Repeat every record exactly as written.

→ Data for review
########

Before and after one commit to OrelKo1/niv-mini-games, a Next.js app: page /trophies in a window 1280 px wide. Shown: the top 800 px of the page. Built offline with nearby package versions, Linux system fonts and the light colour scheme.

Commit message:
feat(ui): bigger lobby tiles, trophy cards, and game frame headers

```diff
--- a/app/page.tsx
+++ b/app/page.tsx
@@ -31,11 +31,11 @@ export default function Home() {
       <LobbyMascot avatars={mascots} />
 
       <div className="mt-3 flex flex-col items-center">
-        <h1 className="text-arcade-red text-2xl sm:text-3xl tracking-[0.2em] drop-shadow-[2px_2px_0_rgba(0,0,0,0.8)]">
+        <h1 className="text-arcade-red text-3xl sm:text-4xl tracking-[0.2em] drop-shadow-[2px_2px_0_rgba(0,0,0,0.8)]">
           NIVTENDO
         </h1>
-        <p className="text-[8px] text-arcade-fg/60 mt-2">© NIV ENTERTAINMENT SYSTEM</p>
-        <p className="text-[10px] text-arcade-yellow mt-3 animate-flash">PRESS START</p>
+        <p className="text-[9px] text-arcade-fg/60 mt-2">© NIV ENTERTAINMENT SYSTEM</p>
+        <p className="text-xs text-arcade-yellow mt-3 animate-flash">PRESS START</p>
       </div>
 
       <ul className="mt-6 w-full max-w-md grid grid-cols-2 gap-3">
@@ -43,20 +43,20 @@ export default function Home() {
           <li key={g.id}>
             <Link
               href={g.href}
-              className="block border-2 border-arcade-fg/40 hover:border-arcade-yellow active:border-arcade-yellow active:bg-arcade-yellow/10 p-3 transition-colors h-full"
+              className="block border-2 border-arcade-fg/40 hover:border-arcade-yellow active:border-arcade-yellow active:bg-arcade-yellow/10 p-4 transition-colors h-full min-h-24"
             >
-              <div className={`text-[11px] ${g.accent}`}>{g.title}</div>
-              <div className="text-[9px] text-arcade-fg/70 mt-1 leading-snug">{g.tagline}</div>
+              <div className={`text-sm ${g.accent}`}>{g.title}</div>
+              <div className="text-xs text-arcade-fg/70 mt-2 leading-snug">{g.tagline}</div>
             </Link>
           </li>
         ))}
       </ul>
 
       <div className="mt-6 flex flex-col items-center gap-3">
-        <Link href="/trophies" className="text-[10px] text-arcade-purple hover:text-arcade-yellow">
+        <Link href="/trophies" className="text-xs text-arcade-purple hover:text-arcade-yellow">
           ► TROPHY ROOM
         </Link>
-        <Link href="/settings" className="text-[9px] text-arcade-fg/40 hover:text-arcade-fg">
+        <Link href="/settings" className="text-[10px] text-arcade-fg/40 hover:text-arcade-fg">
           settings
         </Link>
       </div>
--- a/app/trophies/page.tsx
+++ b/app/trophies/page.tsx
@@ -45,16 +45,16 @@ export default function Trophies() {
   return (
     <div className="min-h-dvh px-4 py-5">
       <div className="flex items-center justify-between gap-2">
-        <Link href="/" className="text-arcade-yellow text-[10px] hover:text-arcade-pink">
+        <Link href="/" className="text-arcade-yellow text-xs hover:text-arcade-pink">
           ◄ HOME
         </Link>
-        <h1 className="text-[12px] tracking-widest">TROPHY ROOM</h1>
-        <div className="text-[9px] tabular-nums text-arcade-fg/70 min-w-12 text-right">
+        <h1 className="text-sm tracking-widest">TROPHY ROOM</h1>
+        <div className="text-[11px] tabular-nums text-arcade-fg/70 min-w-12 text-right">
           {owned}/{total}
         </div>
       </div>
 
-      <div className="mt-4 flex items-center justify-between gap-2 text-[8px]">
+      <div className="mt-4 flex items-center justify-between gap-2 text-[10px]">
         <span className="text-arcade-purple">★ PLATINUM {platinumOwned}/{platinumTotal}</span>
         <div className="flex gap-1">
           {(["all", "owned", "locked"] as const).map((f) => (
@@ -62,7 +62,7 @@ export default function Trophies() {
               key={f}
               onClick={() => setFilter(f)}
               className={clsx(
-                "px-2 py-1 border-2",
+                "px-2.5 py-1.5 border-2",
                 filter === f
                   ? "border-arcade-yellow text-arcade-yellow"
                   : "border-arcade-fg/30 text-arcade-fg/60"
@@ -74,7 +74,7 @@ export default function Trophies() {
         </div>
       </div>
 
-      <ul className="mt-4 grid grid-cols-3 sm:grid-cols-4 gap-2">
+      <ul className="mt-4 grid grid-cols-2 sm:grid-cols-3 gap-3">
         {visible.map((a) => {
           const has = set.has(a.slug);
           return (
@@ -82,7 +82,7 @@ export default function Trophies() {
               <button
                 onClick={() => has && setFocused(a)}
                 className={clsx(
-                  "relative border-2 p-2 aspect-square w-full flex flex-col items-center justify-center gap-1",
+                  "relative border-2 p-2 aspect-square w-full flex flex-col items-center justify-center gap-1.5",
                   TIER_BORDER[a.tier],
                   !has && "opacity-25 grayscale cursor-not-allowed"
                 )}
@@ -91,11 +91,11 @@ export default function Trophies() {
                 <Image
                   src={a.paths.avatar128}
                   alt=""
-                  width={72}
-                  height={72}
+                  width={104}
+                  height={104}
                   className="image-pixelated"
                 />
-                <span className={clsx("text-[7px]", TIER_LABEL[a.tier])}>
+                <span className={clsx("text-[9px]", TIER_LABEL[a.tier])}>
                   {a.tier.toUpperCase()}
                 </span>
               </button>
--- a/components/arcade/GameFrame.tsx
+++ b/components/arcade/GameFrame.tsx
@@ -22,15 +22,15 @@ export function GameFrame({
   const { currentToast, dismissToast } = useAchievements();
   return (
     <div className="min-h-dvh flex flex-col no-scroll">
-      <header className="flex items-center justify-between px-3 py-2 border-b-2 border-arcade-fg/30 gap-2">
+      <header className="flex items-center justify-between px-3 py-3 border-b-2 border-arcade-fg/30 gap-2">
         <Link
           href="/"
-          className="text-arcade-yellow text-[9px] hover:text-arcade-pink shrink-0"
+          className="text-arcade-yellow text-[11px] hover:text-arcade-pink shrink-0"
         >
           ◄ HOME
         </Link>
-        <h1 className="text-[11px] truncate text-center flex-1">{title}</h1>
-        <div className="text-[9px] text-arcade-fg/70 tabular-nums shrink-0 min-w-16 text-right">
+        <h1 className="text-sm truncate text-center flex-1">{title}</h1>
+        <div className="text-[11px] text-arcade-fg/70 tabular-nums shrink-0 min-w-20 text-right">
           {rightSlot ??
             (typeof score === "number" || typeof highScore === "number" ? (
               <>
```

########

→ Task result
Before and after one commit to OrelKo1/niv-mini-games, a Next.js app: page /trophies in a window 1280 px wide. Shown: the top 800 px of the page. Built offline with nearby package versions, Linux system fonts and the light colour scheme.

Commit message:
feat(ui): bigger lobby tiles, trophy cards, and game frame headers

```diff
--- a/app/page.tsx
+++ b/app/page.tsx
@@ -31,11 +31,11 @@ export default function Home() {
       <LobbyMascot avatars={mascots} />
 
       <div className="mt-3 flex flex-col items-center">
-        <h1 className="text-arcade-red text-2xl sm:text-3xl tracking-[0.2em] drop-shadow-[2px_2px_0_rgba(0,0,0,0.8)]">
+        <h1 className="text-arcade-red text-3xl sm:text-4xl tracking-[0.2em] drop-shadow-[2px_2px_0_rgba(0,0,0,0.8)]">
           NIVTENDO
         </h1>
-        <p className="text-[8px] text-arcade-fg/60 mt-2">© NIV ENTERTAINMENT SYSTEM</p>
-        <p className="text-[10px] text-arcade-yellow mt-3 animate-flash">PRESS START</p>
+        <p className="text-[9px] text-arcade-fg/60 mt-2">© NIV ENTERTAINMENT SYSTEM</p>
+        <p className="text-xs text-arcade-yellow mt-3 animate-flash">PRESS START</p>
       </div>
 
       <ul className="mt-6 w-full max-w-md grid grid-cols-2 gap-3">
@@ -43,20 +43,20 @@ export default function Home() {
           <li key={g.id}>
             <Link
               href={g.href}
-              className="block border-2 border-arcade-fg/40 hover:border-arcade-yellow active:border-arcade-yellow active:bg-arcade-yellow/10 p-3 transition-colors h-full"
+              className="block border-2 border-arcade-fg/40 hover:border-arcade-yellow active:border-arcade-yellow active:bg-arcade-yellow/10 p-4 transition-colors h-full min-h-24"
             >
-              <div className={`text-[11px] ${g.accent}`}>{g.title}</div>
-              <div className="text-[9px] text-arcade-fg/70 mt-1 leading-snug">{g.tagline}</div>
+              <div className={`text-sm ${g.accent}`}>{g.title}</div>
+              <div className="text-xs text-arcade-fg/70 mt-2 leading-snug">{g.tagline}</div>
             </Link>
           </li>
         ))}
       </ul>
 
       <div className="mt-6 flex flex-col items-center gap-3">
-        <Link href="/trophies" className="text-[10px] text-arcade-purple hover:text-arcade-yellow">
+        <Link href="/trophies" className="text-xs text-arcade-purple hover:text-arcade-yellow">
           ► TROPHY ROOM
         </Link>
-        <Link href="/settings" className="text-[9px] text-arcade-fg/40 hover:text-arcade-fg">
+        <Link href="/settings" className="text-[10px] text-arcade-fg/40 hover:text-arcade-fg">
           settings
         </Link>
       </div>
--- a/app/trophies/page.tsx
+++ b/app/trophies/page.tsx
@@ -45,16 +45,16 @@ export default function Trophies() {
   return (
     <div className="min-h-dvh px-4 py-5">
       <div className="flex items-center justify-between gap-2">
-        <Link href="/" className="text-arcade-yellow text-[10px] hover:text-arcade-pink">
+        <Link href="/" className="text-arcade-yellow text-xs hover:text-arcade-pink">
           ◄ HOME
         </Link>
-        <h1 className="text-[12px] tracking-widest">TROPHY ROOM</h1>
-        <div className="text-[9px] tabular-nums text-arcade-fg/70 min-w-12 text-right">
+        <h1 className="text-sm tracking-widest">TROPHY ROOM</h1>
+        <div className="text-[11px] tabular-nums text-arcade-fg/70 min-w-12 text-right">
           {owned}/{total}
         </div>
       </div>
 
-      <div className="mt-4 flex items-center justify-between gap-2 text-[8px]">
+      <div className="mt-4 flex items-center justify-between gap-2 text-[10px]">
         <span className="text-arcade-purple">★ PLATINUM {platinumOwned}/{platinumTotal}</span>
         <div className="flex gap-1">
           {(["all", "owned", "locked"] as const).map((f) => (
@@ -62,7 +62,7 @@ export default function Trophies() {
               key={f}
               onClick={() => setFilter(f)}
               className={clsx(
-                "px-2 py-1 border-2",
+                "px-2.5 py-1.5 border-2",
                 filter === f
                   ? "border-arcade-yellow text-arcade-yellow"
                   : "border-arcade-fg/30 text-arcade-fg/60"
@@ -74,7 +74,7 @@ export default function Trophies() {
         </div>
       </div>
 
-      <ul className="mt-4 grid grid-cols-3 sm:grid-cols-4 gap-2">
+      <ul className="mt-4 grid grid-cols-2 sm:grid-cols-3 gap-3">
         {visible.map((a) => {
           const has = set.has(a.slug);
           return (
@@ -82,7 +82,7 @@ export default function Trophies() {
               <button
                 onClick={() => has && setFocused(a)}
                 className={clsx(
-                  "relative border-2 p-2 aspect-square w-full flex flex-col items-center justify-center gap-1",
+                  "relative border-2 p-2 aspect-square w-full flex flex-col items-center justify-center gap-1.5",
                   TIER_BORDER[a.tier],
                   !has && "opacity-25 grayscale cursor-not-allowed"
                 )}
@@ -91,11 +91,11 @@ export default function Trophies() {
                 <Image
                   src={a.paths.avatar128}
                   alt=""
-                  width={72}
-                  height={72}
+                  width={104}
+                  height={104}
                   className="image-pixelated"
                 />
-                <span className={clsx("text-[7px]", TIER_LABEL[a.tier])}>
+                <span className={clsx("text-[9px]", TIER_LABEL[a.tier])}>
                   {a.tier.toUpperCase()}
                 </span>
               </button>
--- a/components/arcade/GameFrame.tsx
+++ b/components/arcade/GameFrame.tsx
@@ -22,15 +22,15 @@ export function GameFrame({
   const { currentToast, dismissToast } = useAchievements();
   return (
     <div className="min-h-dvh flex flex-col no-scroll">
-      <header className="flex items-center justify-between px-3 py-2 border-b-2 border-arcade-fg/30 gap-2">
+      <header className="flex items-center justify-between px-3 py-3 border-b-2 border-arcade-fg/30 gap-2">
         <Link
           href="/"
-          className="text-arcade-yellow text-[9px] hover:text-arcade-pink shrink-0"
+          className="text-arcade-yellow text-[11px] hover:text-arcade-pink shrink-0"
         >
           ◄ HOME
         </Link>
-        <h1 className="text-[11px] truncate text-center flex-1">{title}</h1>
-        <div className="text-[9px] text-arcade-fg/70 tabular-nums shrink-0 min-w-16 text-right">
+        <h1 className="text-sm truncate text-center flex-1">{title}</h1>
+        <div className="text-[11px] text-arcade-fg/70 tabular-nums shrink-0 min-w-20 text-right">
           {rightSlot ??
             (typeof score === "number" || typeof highScore === "number" ? (
               <>
```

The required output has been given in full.